Our Manchester Dispute Resolution Team has advised the Karen Millen Group on its dispute with Irish Dunnes Stores regarding the individual character of unregistered Community designs since its inception. Following on from our comments in April on the Advocate General’s opinion in Karen Millen Fashions Ltd v Dunnes Stores (Case C-345/13), the Court of Justice of the European Union (CJEU) has now given its ruling. The full text of the CJEU’s ruling can be found here.
Karen Millen Fashions is a UK-headquartered international women’s fashion brand that trades in 65 countries. In 2005 it began selling two versions of a striped shirt and a black knit top in Ireland. Dunnes, an Irish fashion retailer, purchased examples of these garments and had copies made. The copies were being sold in Dunnes’ stores by late 2006.
In early 2007, Karen Millen Fashions brought proceedings against Dunnes in the High Court of Ireland, claiming that the copies infringed its unregistered Community design rights in the garments. The High Court upheld Karen Millen Fashions’ action and Dunnes appealed to the Irish Supreme Court.
Whilst acknowledging that it had engaged in copying, Dunnes disputed that Karen Millen Fashions was the owner of unregistered Community design rights in the garments because, first, the garments did not have individual character and, second, even if they did, Karen Millen Fashions had not proven that as a matter of fact.

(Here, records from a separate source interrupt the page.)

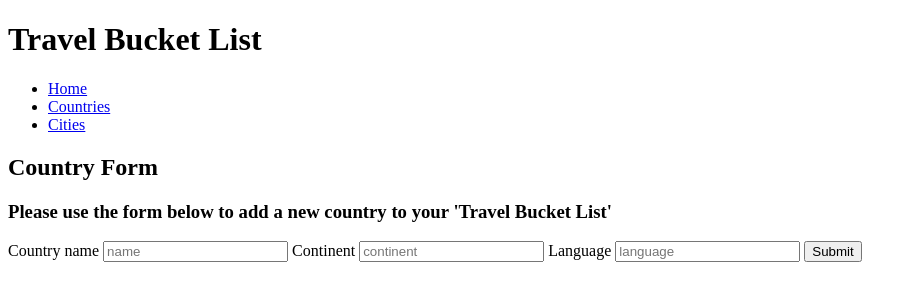
After one commit to judes77/bucket_list_python_project, a Flask app: page /countries/new in a window 1280 px wide. The commit adds this page. Shown: the top 301 px of the page, without its empty margins (0-917 px from the left). Run offline with Flask 2, Linux system fonts and the light colour scheme; data that the repository does not hold is empty; some libraries are stand-ins or nearby versions.

Commit message:
continues with routes, changes routes and updates templates

```diff
--- a/controllers/countries_controller.py
+++ b/controllers/countries_controller.py
@@ -1,3 +1,7 @@
+from typing import ValuesView
+from db.run_sql import run_sql
+from itertools import count
+import re
 from flask import Blueprint, Flask, redirect, render_template, request
 
 from models.country import Country
@@ -11,3 +15,51 @@ countries_blueprint = Blueprint("countries", __name__)
 def countries():
     countries = country_repository.select_all()
     return render_template('countries/index.html', all_countries = countries)
+
+# NEW
+@countries_blueprint.route('/countries/new')
+def new_country():
+    new_country = country_repository.select_all()
+    return render_template('/countries/new.html', country = new_country)
+
+# CREATE
+@countries_blueprint.route('/countries', methods=['POST'])
+def create_country():
+    name = request.form['name']
+    continent = request.form['continent']
+    language = request.form['language']
+    country = Country(name, continent, language)
+    country_repository.save(country)
+    return redirect('/countries')
+
+# SHOW
+
+
+# EDIT
+@countries_blueprint.route('/countries/<id>/edit')
+def edit_country(id):
+    country = country_repository.select(id)
+    return render_template('countries/edit.html', country = country)
+
+# UPDATE
+@countries_blueprint.route('/countries/<id>', methods=['POST'])
+def update_country(id):
+    name = request.form['name']
+    continent = request.form['continent']
+    language = request.form['language']
+    country = Country(name, continent, language, id)
+    country_repository.update(country)
+    return redirect('/countries')
+
+# DELETE
+
+def delete_all(id):
+    sql = "DELETE  FROM countries WHERE id = %s"
+    values = [id]
+    run_sql(sql, values)
+
+# DELETE ONE
+@countries_blueprint.route('/countries/<id>/delete', methods=['POST'])
+def delete(id):
+    country_repository.delete(id)
+    return redirect('/countries')
--- a/repositories/country_repository.py
+++ b/repositories/country_repository.py
@@ -18,7 +18,7 @@ def select_all():
     results = run_sql(sql)
 
     for row in results:
-        country = Country(row['name'], row['continent'], row['language'])
+        country = Country(row['name'], row['continent'], row['language'], row['id'])
         countries.append(country)
     return countries
 
--- /dev/null
+++ b/templates/countries/edit.html
@@ -0,0 +1,5 @@
+{% extends 'base.html' %}
+{% block content %}
+
+
+{% endblock content %}
--- /dev/null
+++ b/templates/countries/new.html
@@ -0,0 +1,19 @@
+{% extends 'base.html' %}
+
+{% block content %}
+ <h2>Country Form</h2>
+<h3>Please use the form below to add a new country to your 'Travel Bucket List'</h3>
+<form action="/countries" method="post" id="form1">
+<label for="country name">Country name</label>
+<input type="text" name="name" placeholder="name">
+
+<label for="continent">Continent</label>
+<input type="text" name="continent" placeholder="continent">
+
+<Rlabel for="language">Language</label>
+<input type="text" name="language" placeholder="language">
+
+
+<button type="submit" form="form1" value="Submit">Submit</button>
+</form>
+{% endblock content %}
```
Also changed, not shown: templates/countries/index.html (+11 -7 lines), templates/countries/show.html (added).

The Irish Supreme Court stayed the proceedings and referred the following questions to the CJEU:
- When assessing the individual character of a design, is it appropriate to consider whether its overall impression differs from that produced by a combination of features taken from a number of earlier designs?
- When assessing the validity of an unregistered Community design, is the owner required to prove, as a matter of fact, that it has individual character?
The CJEU made the following rulings:
- For a design to have individual character, the overall impression it produces must be different from that produced by one or more designs taken individually, not by a combination of features taken in isolation and drawn from a number of earlier designs.
- For an unregistered Community design to be valid, the owner is not required to prove that it has individual character. The owner need only indicate the elements of the design which, in his or her view, give rise to individual character.
The ruling of the CJEU is favourable to those in the fashion industry. It makes it easier for designers to enforce their unregistered Community design rights against third parties, which is particularly helpful in the fashion world where designs often have a short life-span. On the other hand, the CJEU’s ruling also means that fast fashion retailers who follow catwalk trends and sell look-alike items at a low price point will need to be more careful when creating their garments.